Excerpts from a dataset
-=-=-
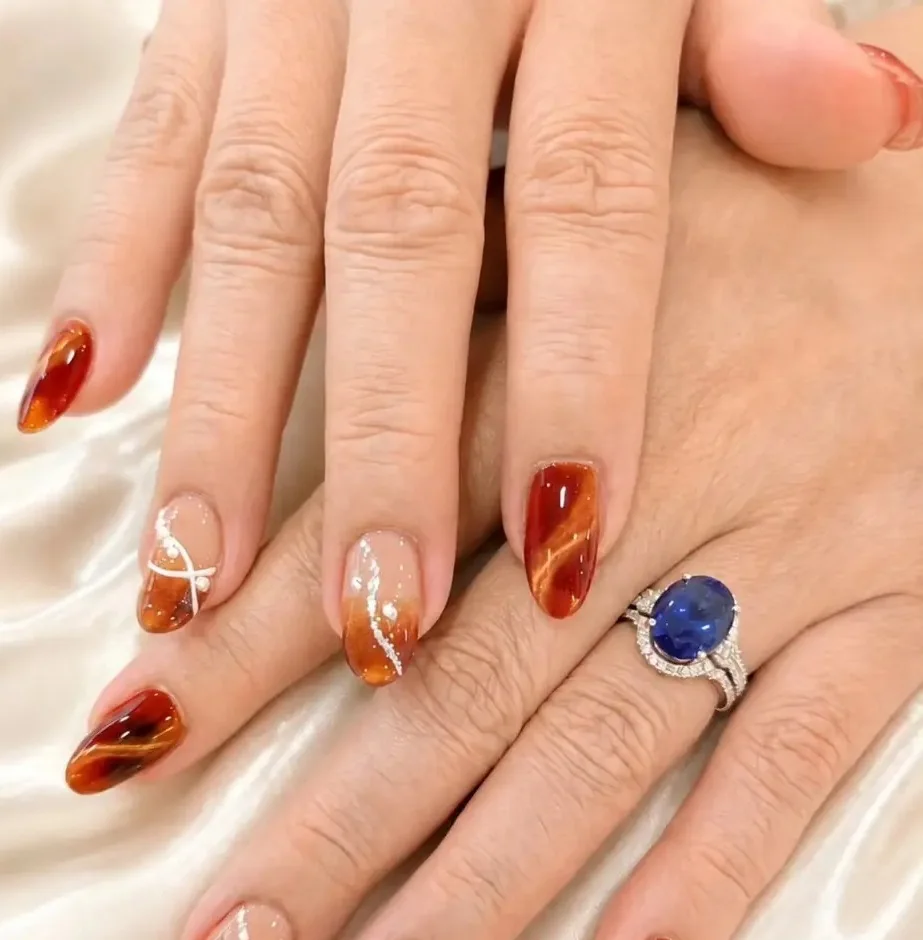
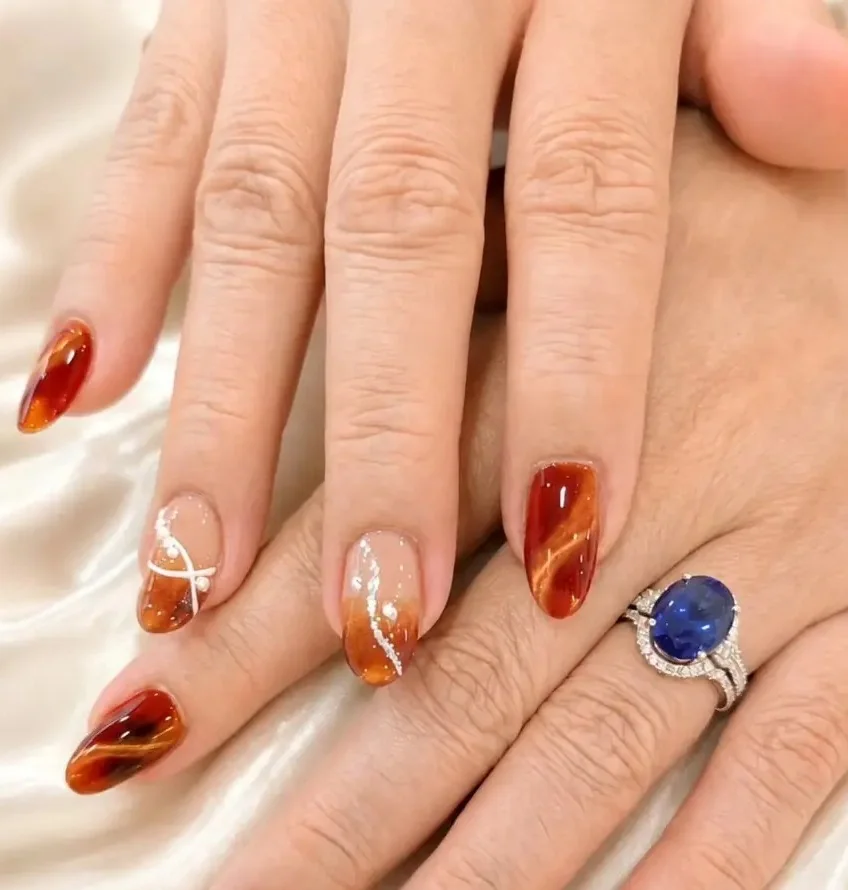
fix(website): hero photo shows only complete nails
Re-crop the hero photo (848x890) so no partially visible nail sits on
any edge; frame ratio and tests updated to match.

Claude-Session: https://claude.ai/code/session_01UE5MHHiXgikpB3t6j3n4w1

diff --git a/app/globals.css b/app/globals.css
@@ -1289,7 +1289,7 @@ html[lang="zh-CN"] .signature-service-copy h3{font-family:var(--font-cjk),sans-s
   margin-left: 0;
 }
 
-/* The hero frame follows the photo's own ratio (923 x 940) and the image is
+/* The hero frame follows the photo's own ratio (848 x 890) and the image is
    never cropped: every finger and nail stays fully visible at every width. */
 .home-hero-media {
   position: relative;
@@ -1299,7 +1299,7 @@ html[lang="zh-CN"] .signature-service-copy h3{font-family:var(--font-cjk),sans-s
   margin: 0;
   justify-self: end;
   overflow: hidden;
-  aspect-ratio: 923 / 940;
+  aspect-ratio: 848 / 890;
   border-radius: 26px;
   background: var(--color-pink);
 }

diff --git a/config/homepage.ts b/config/homepage.ts
@@ -31,8 +31,8 @@ export const homepage: HomepageImages = {
   // Real Mezzanail client work. The frame uses the photo's own ratio, so no nail is cropped.
   heroImage: {
     src: "/home/hero-tortoiseshell.webp",
-    width: 923,
-    height: 940,
+    width: 848,
+    height: 890,
     alt: {
       en: "Tortoiseshell almond nails with pearl line art by Mezzanail",
       zh: "Mezzanail 作品：玳瑁杏仁甲配珍珠线条彩绘",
-=-=-
WORK TASK:
What you return should match the records line for line, minus the pictures.

EXERCISE OUTPUT:
fix(website): hero photo shows only complete nails
Re-crop the hero photo (848x890) so no partially visible nail sits on
any edge; frame ratio and tests updated to match.

Claude-Session: https://claude.ai/code/session_01UE5MHHiXgikpB3t6j3n4w1

diff --git a/app/globals.css b/app/globals.css
@@ -1289,7 +1289,7 @@ html[lang="zh-CN"] .signature-service-copy h3{font-family:var(--font-cjk),sans-s
   margin-left: 0;
 }
 
-/* The hero frame follows the photo's own ratio (923 x 940) and the image is
+/* The hero frame follows the photo's own ratio (848 x 890) and the image is
    never cropped: every finger and nail stays fully visible at every width. */
 .home-hero-media {
   position: relative;
@@ -1299,7 +1299,7 @@ html[lang="zh-CN"] .signature-service-copy h3{font-family:var(--font-cjk),sans-s
   margin: 0;
   justify-self: end;
   overflow: hidden;
-  aspect-ratio: 923 / 940;
+  aspect-ratio: 848 / 890;
   border-radius: 26px;
   background: var(--color-pink);
 }

diff --git a/config/homepage.ts b/config/homepage.ts
@@ -31,8 +31,8 @@ export const homepage: HomepageImages = {
   // Real Mezzanail client work. The frame uses the photo's own ratio, so no nail is cropped.
   heroImage: {
     src: "/home/hero-tortoiseshell.webp",
-    width: 923,
-    height: 940,
+    width: 848,
+    height: 890,
     alt: {
       en: "Tortoiseshell almond nails with pearl line art by Mezzanail",
       zh: "Mezzanail 作品：玳瑁杏仁甲配珍珠线条彩绘",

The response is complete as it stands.